**What to do**
Please return all of the records verbatim, with the pictures omitted.

**Data for this task**
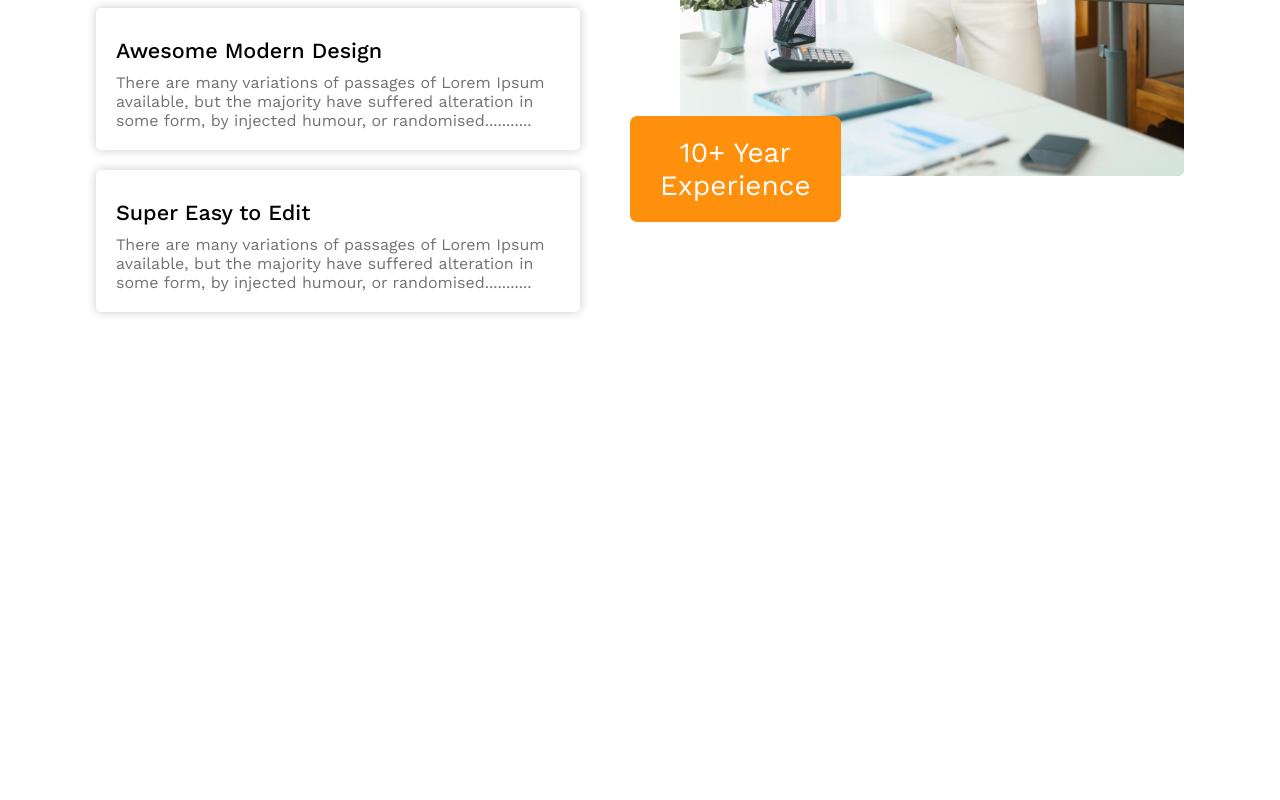
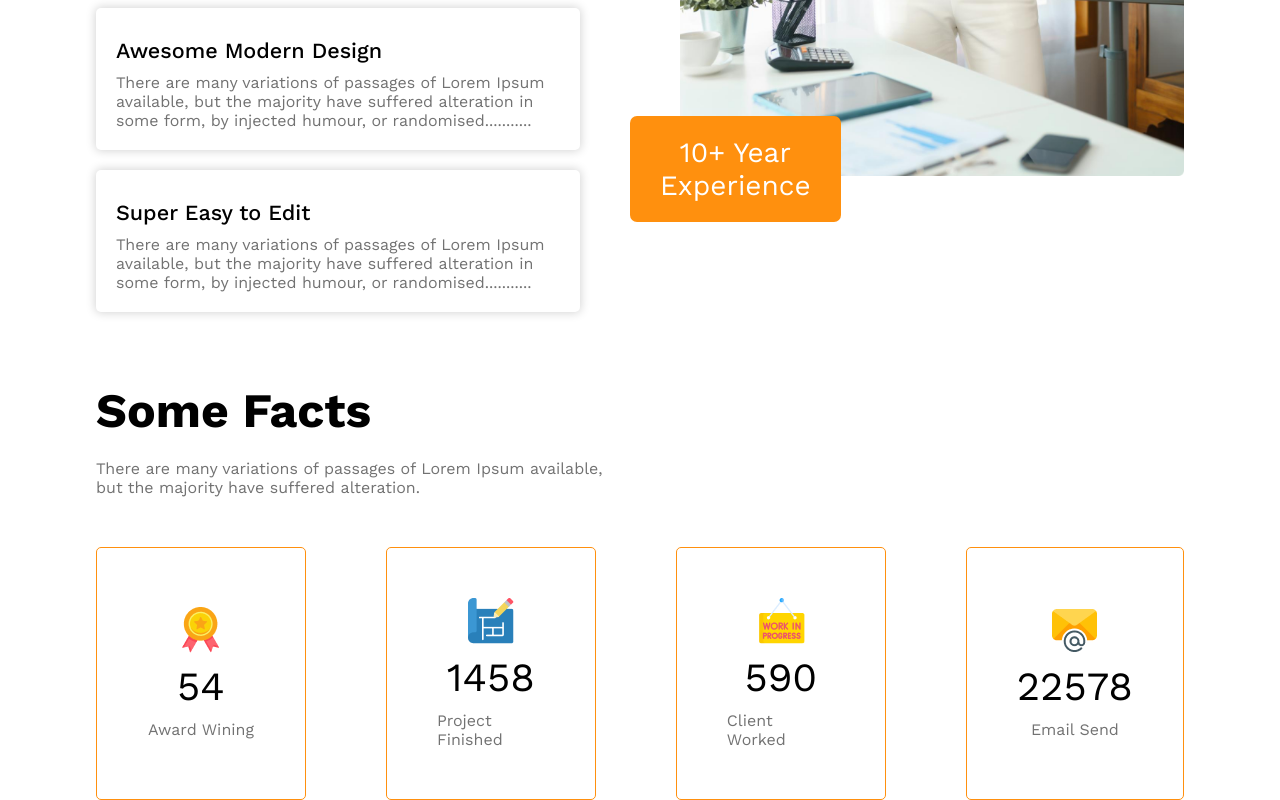
Before and after one commit to himu004/responsive-g3-architect, a plain HTML site: page index.html in a window 1280 px wide. Shown: the part 2313-3113 px from the top of the page. Before the commit the page ends 2695 px from the top, so only its background shows below. Drawn offline with nearby package versions, Linux system fonts and the light colour scheme.

Commit message:
Facts Section Completed

```diff
--- a/index.html
+++ b/index.html
@@ -134,6 +134,39 @@
             </div>
         </section>
 
+        <!-- Facts Section -->
+
+        <section>
+            <div class="facts">
+                <div class="facts-text">
+                    <h3>Some Facts</h3>
+                    <p>There are many variations of passages of Lorem Ipsum available, <br> but the majority have suffered alteration.</p>
+                </div>
+                <div class="facts-icons">
+                    <div class="fact-card">
+                        <img src="/images/icons/ribon.png" alt="">
+                        <p>54</p>
+                        <span>Award Wining</span>
+                    </div>
+                    <div class="fact-card">
+                        <img src="/images/icons/projects.png" alt="">
+                        <p>1458</p>
+                        <span>Project Finished</span>
+                    </div>
+                    <div class="fact-card">
+                        <img src="/images/icons/customers.png" alt="">
+                        <p>590</p>
+                        <span class="award">Client Worked</span>
+                    </div>
+                    <div class="fact-card">
+                        <img src="/images/icons/email.png" alt="">
+                        <p>22578</p>
+                        <span>Email Send</span>
+                    </div>
+                </div>
+            </div>
+        </section>
+
     </main>
     <footer>
 
--- a/style.css
+++ b/style.css
@@ -177,9 +177,54 @@ nav {
     text-align: center;
     color: #fff;
     border-radius: 7px;
-    margin-top: -110px;
+    margin-top: -130px;
     margin-left: -50px;
 }
+
+/* ********************************* */
+
+/* Facts Section */
+
+.facts{
+    max-width: 85%;
+    margin: 0 auto;
+}
+
+.facts-text h3{
+    font-size: 3rem;
+    margin-bottom: 20px;
+}
+
+.facts-text p{
+    color: #727272;
+    margin-bottom: 50px;
+}
+
+.facts-icons{
+    display: grid;
+    grid-template-columns: repeat(4, 1fr);
+    gap: 80px;
+}
+
+.fact-card{
+    border: 1px solid #FF900E;
+    display: flex;
+    flex-direction: column;
+    justify-content: center;
+    align-items: center;
+    padding: 50px;
+    gap: 10px;
+    border-radius: 5px;
+}
+
+.fact-card > p{
+    font-size: 2.5rem;
+}
+
+.fact-card span{
+    color: #727272;
+}
+
 
 
 
@@ -224,6 +269,67 @@ nav {
     .img-container{
         grid-template-columns: 1fr;
     }
+
+    /* ************ */
+
+    /* Featured Section */
+
+    .features-container{
+        flex-direction: column;
+    }
+
+    .features-text{
+        width: 100%;
+        text-align: center;
+    }
+
+    .card{
+        padding: 20px;
+        margin-right: 20px;
+        margin-bottom: 20px;
+        box-shadow: rgba(0, 0, 0, 0.170) 0px 0px 10px 1px;
+        border-radius: 5px;
+    }
+
+    .card-title{
+        padding: 10px 0px;
+        font-size: 1.35rem;
+        font-weight: 500;
+    }
+
+    .card-description{
+        color: #727272;
+    }
+
+    .features-img{
+        width: 100%;
+    }
+
+
+
+    .ten-year{
+        width: 80%;
+        margin: -100px auto;
+    }
+
+    /* Facts Section */
+
+    .facts{
+        margin-top: 80px;
+    }
+
+    .facts-text{
+        text-align: center;
+    }
+
+    .facts-icons{
+        grid-template-columns: 1fr;
+        gap: 50px;
+    }
+
+    .fact-card{
+
+    }
 }
 
 @media (min-width: 577px) and (max-width: 768px) {
```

**Result for this task**
Before and after one commit to himu004/responsive-g3-architect, a plain HTML site: page index.html in a window 1280 px wide. Shown: the part 2313-3113 px from the top of the page. Before the commit the page ends 2695 px from the top, so only its background shows below. Drawn offline with nearby package versions, Linux system fonts and the light colour scheme.

Commit message:
Facts Section Completed

```diff
--- a/index.html
+++ b/index.html
@@ -134,6 +134,39 @@
             </div>
         </section>
 
+        <!-- Facts Section -->
+
+        <section>
+            <div class="facts">
+                <div class="facts-text">
+                    <h3>Some Facts</h3>
+                    <p>There are many variations of passages of Lorem Ipsum available, <br> but the majority have suffered alteration.</p>
+                </div>
+                <div class="facts-icons">
+                    <div class="fact-card">
+                        <img src="/images/icons/ribon.png" alt="">
+                        <p>54</p>
+                        <span>Award Wining</span>
+                    </div>
+                    <div class="fact-card">
+                        <img src="/images/icons/projects.png" alt="">
+                        <p>1458</p>
+                        <span>Project Finished</span>
+                    </div>
+                    <div class="fact-card">
+                        <img src="/images/icons/customers.png" alt="">
+                        <p>590</p>
+                        <span class="award">Client Worked</span>
+                    </div>
+                    <div class="fact-card">
+                        <img src="/images/icons/email.png" alt="">
+                        <p>22578</p>
+                        <span>Email Send</span>
+                    </div>
+                </div>
+            </div>
+        </section>
+
     </main>
     <footer>
 
--- a/style.css
+++ b/style.css
@@ -177,9 +177,54 @@ nav {
     text-align: center;
     color: #fff;
     border-radius: 7px;
-    margin-top: -110px;
+    margin-top: -130px;
     margin-left: -50px;
 }
+
+/* ********************************* */
+
+/* Facts Section */
+
+.facts{
+    max-width: 85%;
+    margin: 0 auto;
+}
+
+.facts-text h3{
+    font-size: 3rem;
+    margin-bottom: 20px;
+}
+
+.facts-text p{
+    color: #727272;
+    margin-bottom: 50px;
+}
+
+.facts-icons{
+    display: grid;
+    grid-template-columns: repeat(4, 1fr);
+    gap: 80px;
+}
+
+.fact-card{
+    border: 1px solid #FF900E;
+    display: flex;
+    flex-direction: column;
+    justify-content: center;
+    align-items: center;
+    padding: 50px;
+    gap: 10px;
+    border-radius: 5px;
+}
+
+.fact-card > p{
+    font-size: 2.5rem;
+}
+
+.fact-card span{
+    color: #727272;
+}
+
 
 
 
@@ -224,6 +269,67 @@ nav {
     .img-container{
         grid-template-columns: 1fr;
     }
+
+    /* ************ */
+
+    /* Featured Section */
+
+    .features-container{
+        flex-direction: column;
+    }
+
+    .features-text{
+        width: 100%;
+        text-align: center;
+    }
+
+    .card{
+        padding: 20px;
+        margin-right: 20px;
+        margin-bottom: 20px;
+        box-shadow: rgba(0, 0, 0, 0.170) 0px 0px 10px 1px;
+        border-radius: 5px;
+    }
+
+    .card-title{
+        padding: 10px 0px;
+        font-size: 1.35rem;
+        font-weight: 500;
+    }
+
+    .card-description{
+        color: #727272;
+    }
+
+    .features-img{
+        width: 100%;
+    }
+
+
+
+    .ten-year{
+        width: 80%;
+        margin: -100px auto;
+    }
+
+    /* Facts Section */
+
+    .facts{
+        margin-top: 80px;
+    }
+
+    .facts-text{
+        text-align: center;
+    }
+
+    .facts-icons{
+        grid-template-columns: 1fr;
+        gap: 50px;
+    }
+
+    .fact-card{
+
+    }
 }
 
 @media (min-width: 577px) and (max-width: 768px) {
```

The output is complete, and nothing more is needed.